  • These references provide best practices and recommendations for backup compression and tuning:

  • While the performance gains from backup compression are important, less obvious is the benefit gained from the improvements in restoration time for compressed backups. Unless there is a critical time window, users are typically not stalled while waiting for backups to complete. Users do, however, usually need to wait for restore operations to complete. Backup compression can significantly reduce this delay.

  • The use of Transparent Data Encryption (TDE) for a database will negate potential gains from the use of backup compression.

  • Some other best practices/recommendations on achieving high-performance backups on large-scale systems are described in the following articles:

Case Studies and References

The following references provide additional information.

Questions and Considerations

This section provides questions and issues to consider when working with your customers.

  • The SQL Server backup/restore functionality needs to be included in discussions about backup storage and performance, recovery procedures, and time to recover. Many of these steps are documented in a "run book," a data center procedures guide, or an application requirements guide. For Tier-1 customers, considerations such as partial availability, size of the backup, and integration with their current backup/restore model (for example, third-party tool or disk or tape storage, and security of backups) are all critical considerations.

  • A Guide for SQL Server Application Backup Vendors 11 provides useful information about the SQL Writer Service component and its role in the Volume Shadow Copy Service (VSS) snapshot creation and restore process for SQL Server databases.

  • Discuss the enterprise’s ability to handle data loss and potential downtime. Business users are often unprepared for either but ensuring zero downtime and zero potential data loss is usually viable for only selected workloads. Understanding the requirements can help with the modeling a high-level backup/restore strategy.

  • Does the customer use a centralized backup system or a centralized backup tool? If so, understand how it works with SQL Server. The customer may have to contact the vendor if they are using a third-party solution. This may create an additional dependency for the deployment plans.

  • The ability to restore from backups and the time this restore will take are as important, if not more important, than the backup strategy. While restoration from backup is a frequently neglected topic, it is best to consider it early in planning your strategy. Often there are fewer skilled staff available during recovery than during planning.

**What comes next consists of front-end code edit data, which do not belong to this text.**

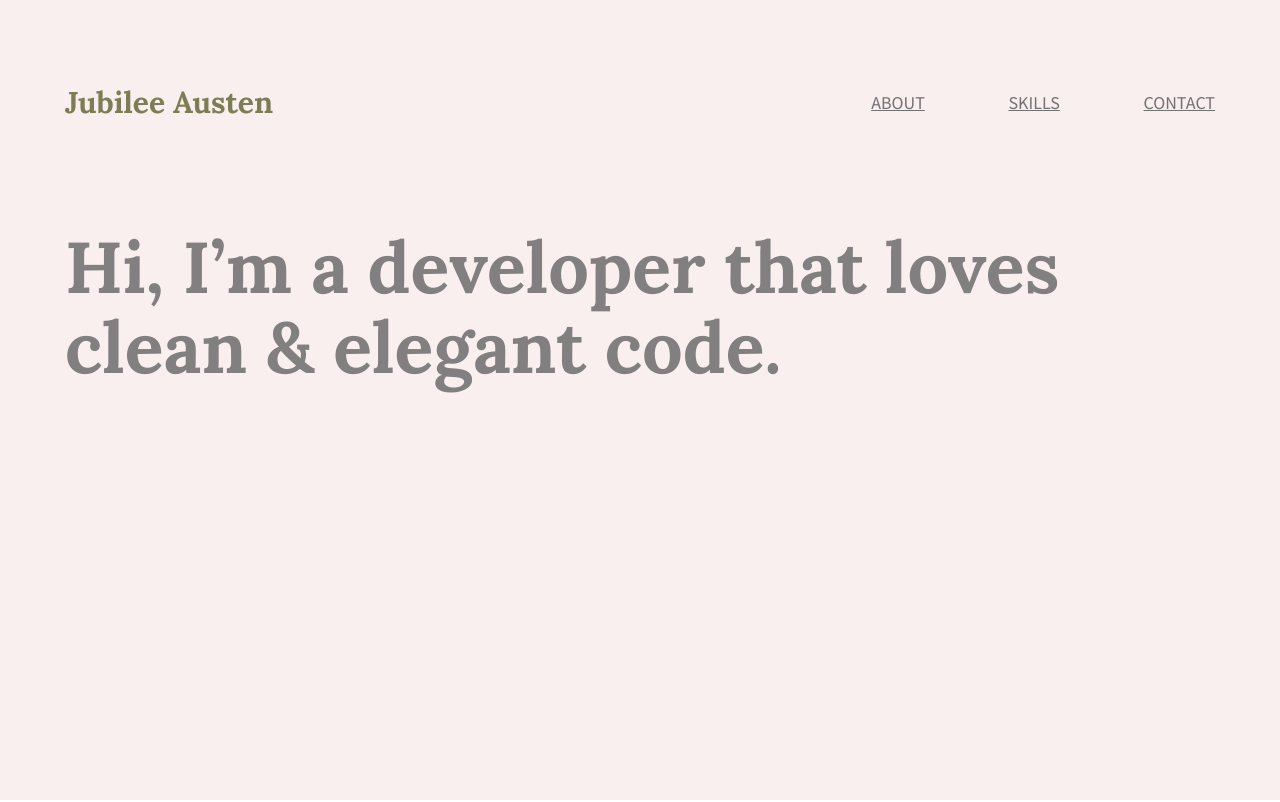
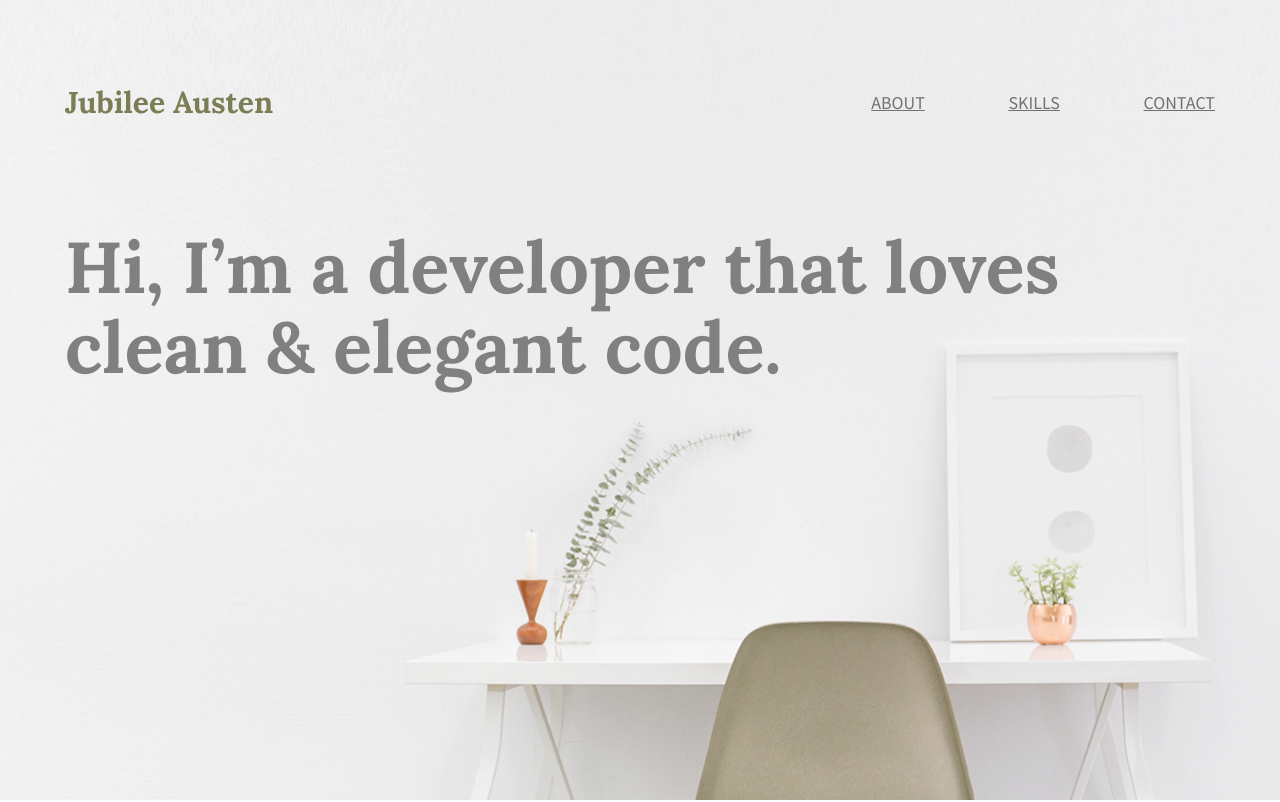
Before and after one commit to alex-dunlap/jubilee-austen, a plain HTML site: page index.html in a window 1280 px wide. Shown: the top 802 px of the page. Drawn offline with Linux system fonts and the light colour scheme.

Commit message:
Updaated relative jumbotron img path to match deloyment

```diff
--- a/css/main.css
+++ b/css/main.css
@@ -46,7 +46,7 @@ p {
 /****** Header Styles ******/
 
 .header {
-    background: url("/projects/jubilee-austen/img/full-background.png") no-repeat center, #F9EFEF;
+    background: url("/img/full-background.png") no-repeat center, #F9EFEF;
     background-size: cover;
     height: 800px;
 }
```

  • During recovery, a clear chain of authority for decision making and escalation is important and details of how to contact more experienced staff and of how to contact vendors should be readily available. This includes details such as vendor contract numbers.

  • The general advice on recovery strategies is that they should be prepared and documented by the most experienced staff but tested by the least experienced staff. The least experienced staff will often be the ones that need to implement the strategy.

  • Understand HA/DR requirements and match them to the architectures that are discussed in HA/DR technical reference guides. The backup/restore strategy needs to be aligned with the HA/DR strategy. More detail is provided in the best practices sections in the HA/DR guides.

  • Database backup and restore is important, but it is only one component in the availability of the application to the user. The application may require that other databases are also synchronized for consistency, and this might influence the window of time that is available for a necessary restore process.


Following are the full URLs for the hyperlinked text.


2 RESTORE (Transact-SQL)

3 Tuning the Performance of Backup Compression in SQL Server 2008

4 Tuning Backup Compression Part 2

5 Backup More Than 1GB per Second Using SQL2008 Backup Compression

6 Scheduling Sub-Minute Log Shipping in SQL Server 2008

7 Configure disaster recovery across SharePoint farms by using SQL Server log shipping

8 A Technical Case Study: Fast and Reliable Backup and Restore of Multi-Terabytes Database over the Network

9 First American Title Insurance Company

10 Large Food Service Company

11 A Guide for SQL Server Application Backup Vendors